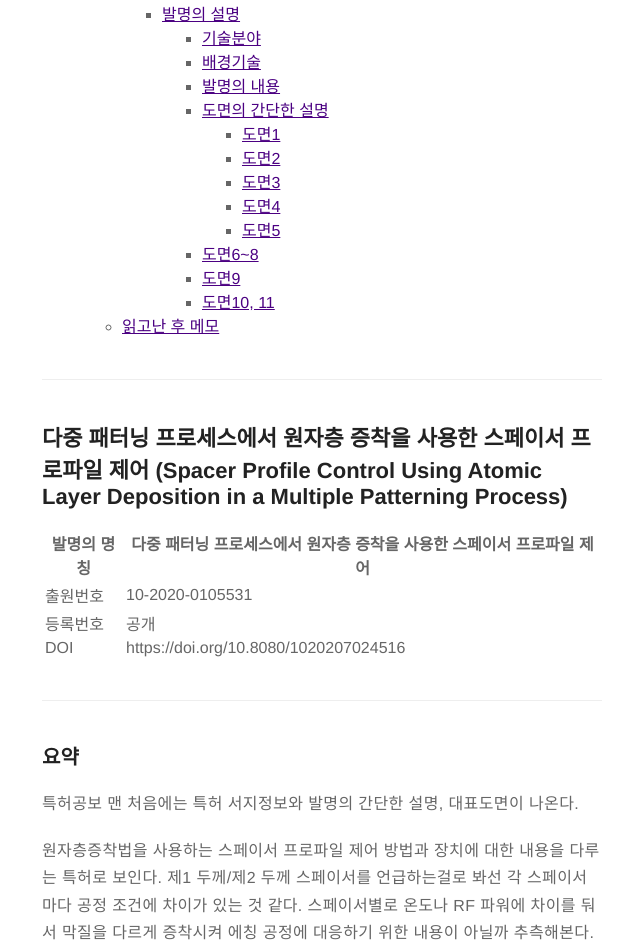
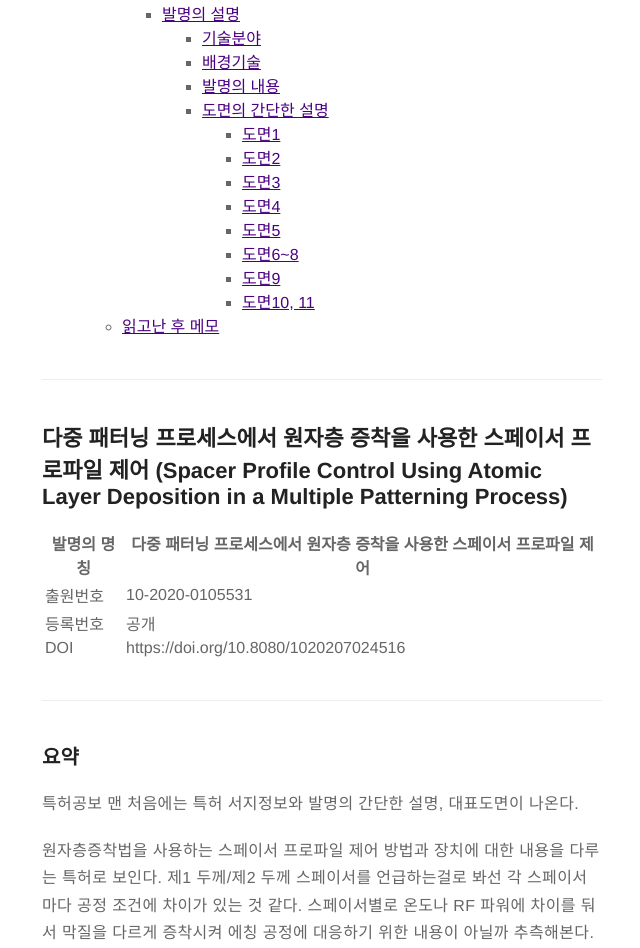
Before and after one commit to hsj00/hsj00.github.io, a Jekyll site: the page built from _posts/2020-10-07-lam-research-patent-review.md, in a window 1280 px wide. Shown: the part 1105-2053 px from the top of the page, without its empty margins (318-958 px from the left). Built offline with Jekyll 4.4.1, drawn with Linux system fonts in a browser that asks for light colours; comment, search, counter and statistics services are not loaded.

```diff
--- a/_posts/2020-10-07-lam-research-patent-review.md
+++ b/_posts/2020-10-07-lam-research-patent-review.md
@@ -49,9 +49,9 @@ TOC는 다음과 같다.
         - [도면3](#도면3)
         - [도면4](#도면4)
         - [도면5](#도면5)
-      - [도면6~8](#도면68)
-      - [도면9](#도면9)
-      - [도면10, 11](#도면10-11)
+        - [도면6~8](#도면68)
+        - [도면9](#도면9)
+        - [도면10, 11](#도면10-11)
   - [읽고난 후 메모](#읽고난-후-메모)
 
 ---
@@ -157,7 +157,7 @@ i. 패터닝된 제1층 에칭 - 독립형 제2 스페이서만 남기며 선택
 ##### 도면5
 ALD 및 에칭에 의한 스페이서 형성에 대한 흐름도를 간단한 예시로 표현하고 있다. 도면5는 도면6a/d, 도면7a/d, 도면8a/d를 참조하여 기술된다고 나와있다. 명세서의 도면들을 유기적으로 연결지어 볼 필요가 있어보인다.
 
-#### 도면6~8
+##### 도면6~8
 도면6~8은 산화 시간과 RF 전력 조건에 따라 증착된 스페이서에서 발생하는 응력이 달라지는 것을 이용하여 스페이서의 기울기를 조절하는 방법에 대해 도시하고 있다. 산화 조건은 청구항에서 정리된 범위에서 정해진다. 산화 조건에 따른 증착 박막의 응력 변화에 대해서는 솔직히 잘 모르겠다. 어떤 식으로 영향을 줄지 어렴풋한 느낌은 있지만 자세한 내용 파악을 위해서는 좀 더 공부를 해봐야 할 것 같다. 이 내용도 아무래도 증착 박막의 밀도차에 의한 응력 변화가 원인은 아닐까?
 
 |                            | 산화 시간 | RF 전력 전달 | 기판 온도 |           비고            |
@@ -166,7 +166,7 @@ ALD 및 에칭에 의한 스페이서 형성에 대한 흐름도를 간단한
 | 도면7, 적은 양의 압축 응력 | long      | high         | high      |                           |
 | 도면8, 중간 양의 압축 응력 | optimum   | optimum      | optimum   | ex) ~1.5s / ~2500W / ~60℃ |
 
-#### 도면9
+##### 도면9
 도면9는 스페이서 형성을 위한 방법의 다양한 동작들을 나타내는 프로세스 흐름도이다. [도면5](#도면5)가 좀 더 세분화된 흐름도인 것 같다.
 
 |  사이클  |                                                                                                                                 내용                                                                                                                                 |
@@ -176,7 +176,7 @@ ALD 및 에칭에 의한 스페이서 형성에 대한 흐름도를 간단한
 | Y 사이클 | Y: ~10 내지 ~100의 정수<br/>제2 두께의 SiO<sub>2</sub> 스페이서 층을 제1 두께 위에 증착<br/>제2 산화 조건은 증착 동안 시간에 따라 변화 가능<br/>제2 산화 조건으로 스페이서 에칭 및 패터닝된 코어 제거에 이어 발생되는 스페이서 경사를 부분적으로 결정 가능           |
 | N 사이클 | N: 정수<br/>제2 두께 위에 부가적인 SiO<sub>2</sub> 스페이서 층을 증착하기 위해 선택 가능하게 수행될 수 있다<br/>에칭 단계에서 의도치 않은 스페이서 층의 과도한 소비를 제한                                                                                           |
 
-#### 도면10, 11
+##### 도면10, 11
 도면10과 11은 스페이서의 기울기가 어떻게 달라지는지 단면 이미지를 통해 보여주고 있다. HR-TEM으로 찍었으려나? FE-SEM인가? 모르겠다.
 
 ---
```
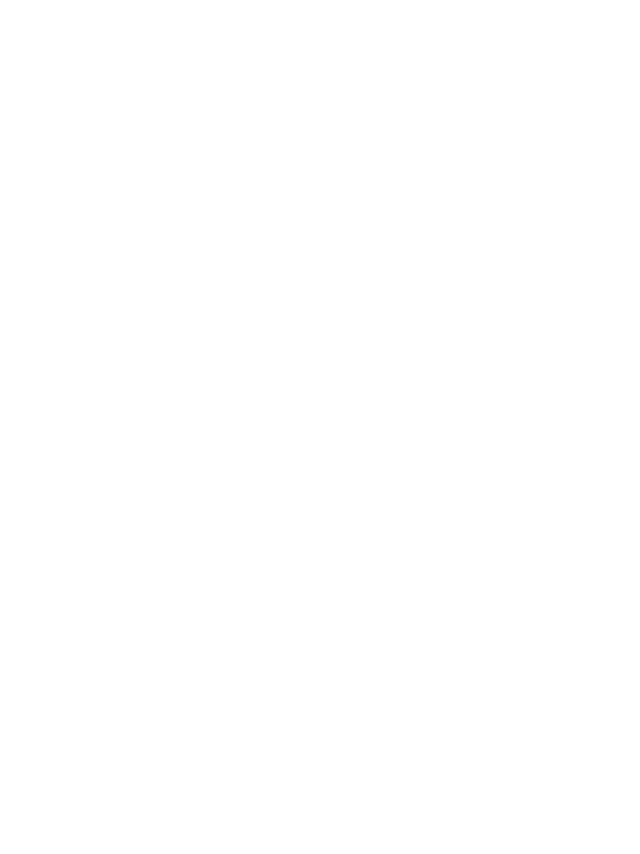
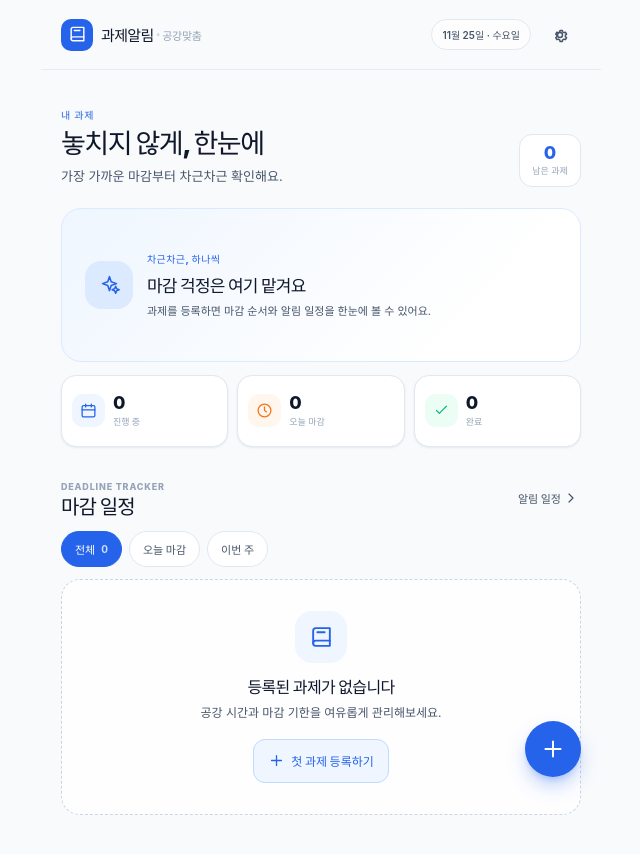
Before and after one commit to lgg30apcbtv-star/assignment-notifier-web, a website: page index.html in a window 1280 px wide. Shown: the whole page, without its empty margins (319-959 px from the left). Before the commit the page ends 800 px from the top, so only its background shows below. Drawn offline with Linux system fonts and the light colour scheme; the site is published under a folder, as on GitHub Pages, so addresses that start at the root find nothing.

Commit message:
Fix index.html asset loading

```diff
--- a/index.html
+++ b/index.html
@@ -9,10 +9,10 @@
     <link rel="preconnect" href="https://fonts.googleapis.com" />
     <link rel="preconnect" href="https://fonts.gstatic.com" crossorigin />
     <link href="https://fonts.googleapis.com/css2?family=DM+Sans:wght@400;500;600;700;800&family=Noto+Sans+KR:wght@400;500;600;700;800&display=swap" rel="stylesheet" />
-    <link rel="stylesheet" href="/styles.css" />
+    <link rel="stylesheet" href="./styles.css" />
   </head>
   <body>
     <div id="app"></div>
-    <script type="module" src="/main.js"></script>
+    <script defer src="./main.js"></script>
   </body>
 </html>
```
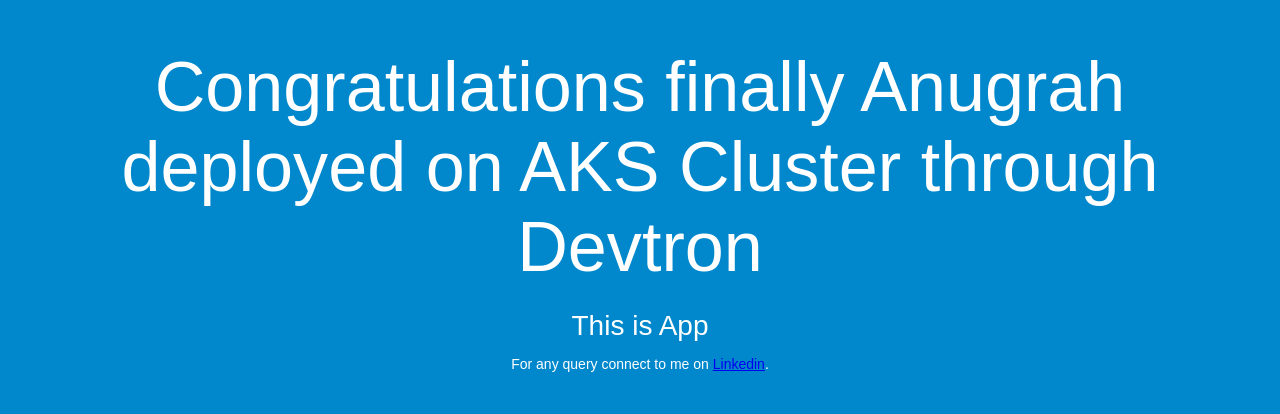
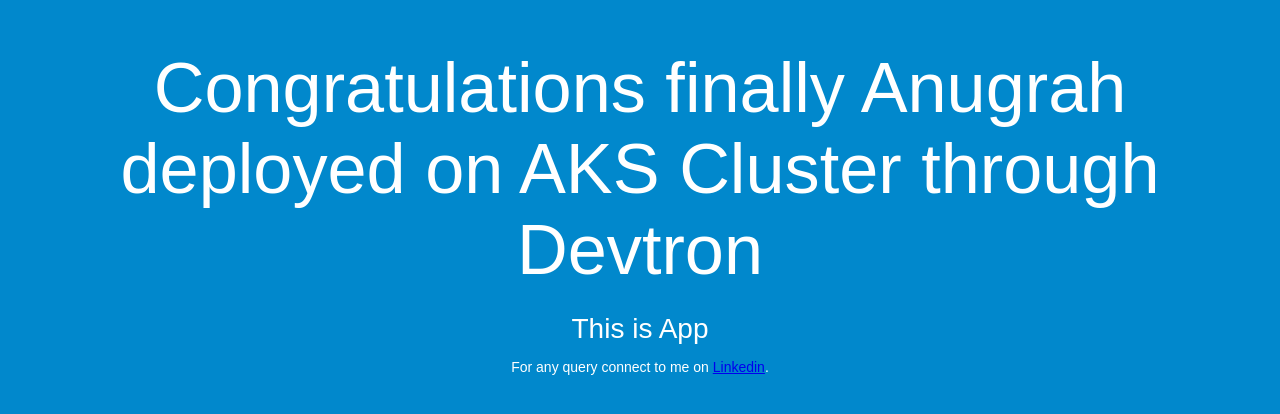
Before and after one commit to Anugrahchaturvedi/webapp, a plain HTML site: page index.html in a window 1280 px wide. Drawn offline with Linux system fonts and the light colour scheme.

Commit message:
Update index.html

```diff
--- a/index.html
+++ b/index.html
@@ -14,7 +14,7 @@
       }
 
       h1 {
-        font-size: 501%;
+        font-size: 502%;
         font-weight: normal;
         margin-bottom: 0;
       }
```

+ + + + + + +

• Your task:
Retype the records exactly, but skip the pictures.

• Solution:
Before and after one commit to hsj00/hsj00.github.io, a Jekyll site: the page built from _posts/2020-10-07-lam-research-patent-review.md, in a window 1280 px wide. Shown: the part 1105-2053 px from the top of the page, without its empty margins (318-958 px from the left). Built offline with Jekyll 4.4.1, drawn with Linux system fonts in a browser that asks for light colours; comment, search, counter and statistics services are not loaded.

```diff
--- a/_posts/2020-10-07-lam-research-patent-review.md
+++ b/_posts/2020-10-07-lam-research-patent-review.md
@@ -49,9 +49,9 @@ TOC는 다음과 같다.
         - [도면3](#도면3)
         - [도면4](#도면4)
         - [도면5](#도면5)
-      - [도면6~8](#도면68)
-      - [도면9](#도면9)
-      - [도면10, 11](#도면10-11)
+        - [도면6~8](#도면68)
+        - [도면9](#도면9)
+        - [도면10, 11](#도면10-11)
   - [읽고난 후 메모](#읽고난-후-메모)
 
 ---
@@ -157,7 +157,7 @@ i. 패터닝된 제1층 에칭 - 독립형 제2 스페이서만 남기며 선택
 ##### 도면5
 ALD 및 에칭에 의한 스페이서 형성에 대한 흐름도를 간단한 예시로 표현하고 있다. 도면5는 도면6a/d, 도면7a/d, 도면8a/d를 참조하여 기술된다고 나와있다. 명세서의 도면들을 유기적으로 연결지어 볼 필요가 있어보인다.
 
-#### 도면6~8
+##### 도면6~8
 도면6~8은 산화 시간과 RF 전력 조건에 따라 증착된 스페이서에서 발생하는 응력이 달라지는 것을 이용하여 스페이서의 기울기를 조절하는 방법에 대해 도시하고 있다. 산화 조건은 청구항에서 정리된 범위에서 정해진다. 산화 조건에 따른 증착 박막의 응력 변화에 대해서는 솔직히 잘 모르겠다. 어떤 식으로 영향을 줄지 어렴풋한 느낌은 있지만 자세한 내용 파악을 위해서는 좀 더 공부를 해봐야 할 것 같다. 이 내용도 아무래도 증착 박막의 밀도차에 의한 응력 변화가 원인은 아닐까?
 
 |                            | 산화 시간 | RF 전력 전달 | 기판 온도 |           비고            |
@@ -166,7 +166,7 @@ ALD 및 에칭에 의한 스페이서 형성에 대한 흐름도를 간단한
 | 도면7, 적은 양의 압축 응력 | long      | high         | high      |                           |
 | 도면8, 중간 양의 압축 응력 | optimum   | optimum      | optimum   | ex) ~1.5s / ~2500W / ~60℃ |
 
-#### 도면9
+##### 도면9
 도면9는 스페이서 형성을 위한 방법의 다양한 동작들을 나타내는 프로세스 흐름도이다. [도면5](#도면5)가 좀 더 세분화된 흐름도인 것 같다.
 
 |  사이클  |                                                                                                                                 내용                                                                                                                                 |
@@ -176,7 +176,7 @@ ALD 및 에칭에 의한 스페이서 형성에 대한 흐름도를 간단한
 | Y 사이클 | Y: ~10 내지 ~100의 정수<br/>제2 두께의 SiO<sub>2</sub> 스페이서 층을 제1 두께 위에 증착<br/>제2 산화 조건은 증착 동안 시간에 따라 변화 가능<br/>제2 산화 조건으로 스페이서 에칭 및 패터닝된 코어 제거에 이어 발생되는 스페이서 경사를 부분적으로 결정 가능           |
 | N 사이클 | N: 정수<br/>제2 두께 위에 부가적인 SiO<sub>2</sub> 스페이서 층을 증착하기 위해 선택 가능하게 수행될 수 있다<br/>에칭 단계에서 의도치 않은 스페이서 층의 과도한 소비를 제한                                                                                           |
 
-#### 도면10, 11
+##### 도면10, 11
 도면10과 11은 스페이서의 기울기가 어떻게 달라지는지 단면 이미지를 통해 보여주고 있다. HR-TEM으로 찍었으려나? FE-SEM인가? 모르겠다.
 
 ---
```
Before and after one commit to lgg30apcbtv-star/assignment-notifier-web, a website: page index.html in a window 1280 px wide. Shown: the whole page, without its empty margins (319-959 px from the left). Before the commit the page ends 800 px from the top, so only its background shows below. Drawn offline with Linux system fonts and the light colour scheme; the site is published under a folder, as on GitHub Pages, so addresses that start at the root find nothing.

Commit message:
Fix index.html asset loading

```diff
--- a/index.html
+++ b/index.html
@@ -9,10 +9,10 @@
     <link rel="preconnect" href="https://fonts.googleapis.com" />
     <link rel="preconnect" href="https://fonts.gstatic.com" crossorigin />
     <link href="https://fonts.googleapis.com/css2?family=DM+Sans:wght@400;500;600;700;800&family=Noto+Sans+KR:wght@400;500;600;700;800&display=swap" rel="stylesheet" />
-    <link rel="stylesheet" href="/styles.css" />
+    <link rel="stylesheet" href="./styles.css" />
   </head>
   <body>
     <div id="app"></div>
-    <script type="module" src="/main.js"></script>
+    <script defer src="./main.js"></script>
   </body>
 </html>
```
Before and after one commit to Anugrahchaturvedi/webapp, a plain HTML site: page index.html in a window 1280 px wide. Drawn offline with Linux system fonts and the light colour scheme.

Commit message:
Update index.html

```diff
--- a/index.html
+++ b/index.html
@@ -14,7 +14,7 @@
       }
 
       h1 {
-        font-size: 501%;
+        font-size: 502%;
         font-weight: normal;
         margin-bottom: 0;
       }
```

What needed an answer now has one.